[Exercise goal] Whenever a line contains the string "blank", copy it out of the entries.

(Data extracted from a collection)

========

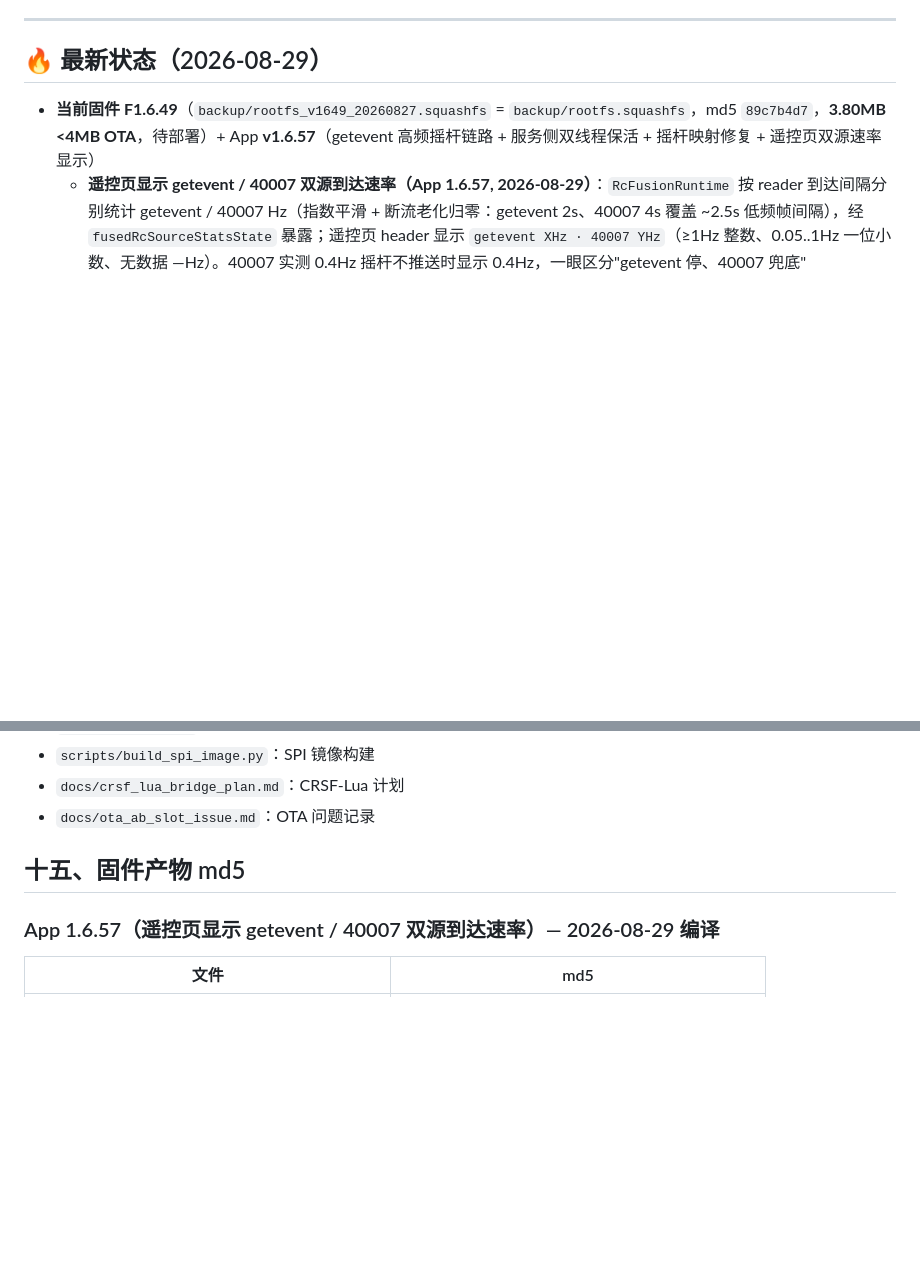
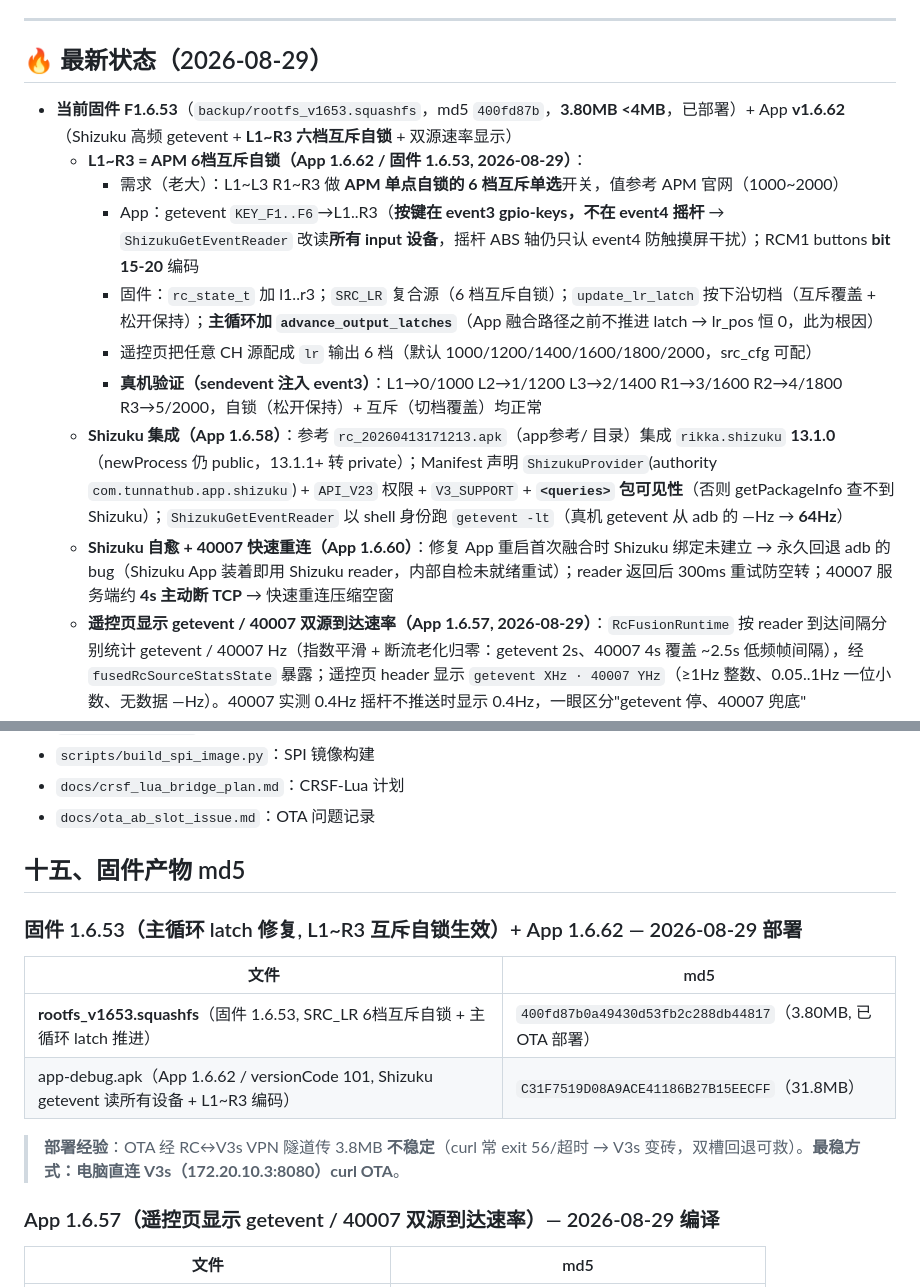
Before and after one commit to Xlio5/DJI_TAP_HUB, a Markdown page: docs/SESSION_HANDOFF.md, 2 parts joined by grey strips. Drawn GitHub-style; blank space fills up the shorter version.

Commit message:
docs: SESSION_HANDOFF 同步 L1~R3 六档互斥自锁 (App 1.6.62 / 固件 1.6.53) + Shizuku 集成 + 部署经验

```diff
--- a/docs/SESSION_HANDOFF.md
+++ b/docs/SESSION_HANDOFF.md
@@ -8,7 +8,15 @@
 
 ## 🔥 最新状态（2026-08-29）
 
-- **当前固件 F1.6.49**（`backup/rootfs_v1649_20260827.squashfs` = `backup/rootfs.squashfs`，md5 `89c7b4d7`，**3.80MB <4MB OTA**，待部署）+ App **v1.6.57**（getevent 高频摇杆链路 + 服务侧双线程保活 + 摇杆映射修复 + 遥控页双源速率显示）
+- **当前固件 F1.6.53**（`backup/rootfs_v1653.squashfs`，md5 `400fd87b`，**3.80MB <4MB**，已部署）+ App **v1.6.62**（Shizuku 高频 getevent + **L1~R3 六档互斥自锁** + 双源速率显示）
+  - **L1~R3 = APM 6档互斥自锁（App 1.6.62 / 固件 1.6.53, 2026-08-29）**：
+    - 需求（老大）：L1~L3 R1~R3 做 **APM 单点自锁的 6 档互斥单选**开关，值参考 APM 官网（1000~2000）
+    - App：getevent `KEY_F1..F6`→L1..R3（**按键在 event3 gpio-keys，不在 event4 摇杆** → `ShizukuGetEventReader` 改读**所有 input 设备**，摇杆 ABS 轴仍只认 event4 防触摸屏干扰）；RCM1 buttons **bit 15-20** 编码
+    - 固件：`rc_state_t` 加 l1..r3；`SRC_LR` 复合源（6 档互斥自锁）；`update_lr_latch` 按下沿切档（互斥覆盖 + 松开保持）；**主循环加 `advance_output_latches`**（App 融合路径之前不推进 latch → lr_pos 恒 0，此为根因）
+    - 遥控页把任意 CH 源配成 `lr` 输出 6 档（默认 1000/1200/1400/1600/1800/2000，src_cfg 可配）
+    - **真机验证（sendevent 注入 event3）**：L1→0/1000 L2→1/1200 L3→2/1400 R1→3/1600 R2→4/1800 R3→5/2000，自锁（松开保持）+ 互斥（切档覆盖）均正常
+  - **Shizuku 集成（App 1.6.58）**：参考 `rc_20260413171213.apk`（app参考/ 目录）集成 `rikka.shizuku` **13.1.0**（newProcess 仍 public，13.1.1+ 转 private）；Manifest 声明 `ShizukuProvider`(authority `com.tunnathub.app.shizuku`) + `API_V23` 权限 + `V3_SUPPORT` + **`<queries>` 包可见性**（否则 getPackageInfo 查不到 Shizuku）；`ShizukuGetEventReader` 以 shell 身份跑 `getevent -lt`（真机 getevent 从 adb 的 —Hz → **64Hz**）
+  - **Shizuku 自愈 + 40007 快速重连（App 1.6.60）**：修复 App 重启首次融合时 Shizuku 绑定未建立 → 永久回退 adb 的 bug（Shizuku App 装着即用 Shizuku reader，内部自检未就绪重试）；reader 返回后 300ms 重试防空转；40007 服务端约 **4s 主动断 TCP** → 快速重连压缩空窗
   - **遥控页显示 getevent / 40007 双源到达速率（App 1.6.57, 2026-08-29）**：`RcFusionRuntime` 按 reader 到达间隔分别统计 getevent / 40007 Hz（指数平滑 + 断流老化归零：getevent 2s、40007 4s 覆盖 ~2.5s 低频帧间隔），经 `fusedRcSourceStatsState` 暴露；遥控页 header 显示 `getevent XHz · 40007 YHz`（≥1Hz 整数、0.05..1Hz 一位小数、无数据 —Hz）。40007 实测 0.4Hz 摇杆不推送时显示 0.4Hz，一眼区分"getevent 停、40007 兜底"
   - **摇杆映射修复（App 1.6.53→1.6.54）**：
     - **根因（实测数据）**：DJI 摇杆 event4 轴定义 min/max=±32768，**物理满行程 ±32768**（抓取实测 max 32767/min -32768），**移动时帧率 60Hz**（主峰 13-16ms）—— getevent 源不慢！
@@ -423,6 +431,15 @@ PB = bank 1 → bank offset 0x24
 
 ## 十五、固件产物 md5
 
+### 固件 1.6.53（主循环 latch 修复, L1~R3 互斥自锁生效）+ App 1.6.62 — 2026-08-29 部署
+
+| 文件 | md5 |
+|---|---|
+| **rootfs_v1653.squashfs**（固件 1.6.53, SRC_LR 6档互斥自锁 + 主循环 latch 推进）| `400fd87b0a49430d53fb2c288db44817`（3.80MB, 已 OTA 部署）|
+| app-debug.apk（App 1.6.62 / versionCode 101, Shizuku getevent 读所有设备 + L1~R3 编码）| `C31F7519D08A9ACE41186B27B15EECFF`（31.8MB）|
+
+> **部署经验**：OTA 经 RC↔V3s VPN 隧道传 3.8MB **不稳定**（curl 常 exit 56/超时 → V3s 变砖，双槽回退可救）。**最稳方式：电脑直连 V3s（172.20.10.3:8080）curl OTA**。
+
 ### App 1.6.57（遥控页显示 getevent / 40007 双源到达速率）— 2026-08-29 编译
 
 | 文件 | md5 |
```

========

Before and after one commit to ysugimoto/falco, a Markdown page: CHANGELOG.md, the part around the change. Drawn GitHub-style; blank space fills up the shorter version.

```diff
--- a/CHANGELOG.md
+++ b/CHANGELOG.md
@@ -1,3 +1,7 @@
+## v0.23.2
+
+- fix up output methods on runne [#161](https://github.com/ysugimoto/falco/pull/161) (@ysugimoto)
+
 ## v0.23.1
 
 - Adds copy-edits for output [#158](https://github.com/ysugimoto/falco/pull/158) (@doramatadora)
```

========

[Finished exercise]
Before and after one commit to Xlio5/DJI_TAP_HUB, a Markdown page: docs/SESSION_HANDOFF.md, 2 parts joined by grey strips. Drawn GitHub-style; blank space fills up the shorter version.
Before and after one commit to ysugimoto/falco, a Markdown page: CHANGELOG.md, the part around the change. Drawn GitHub-style; blank space fills up the shorter version.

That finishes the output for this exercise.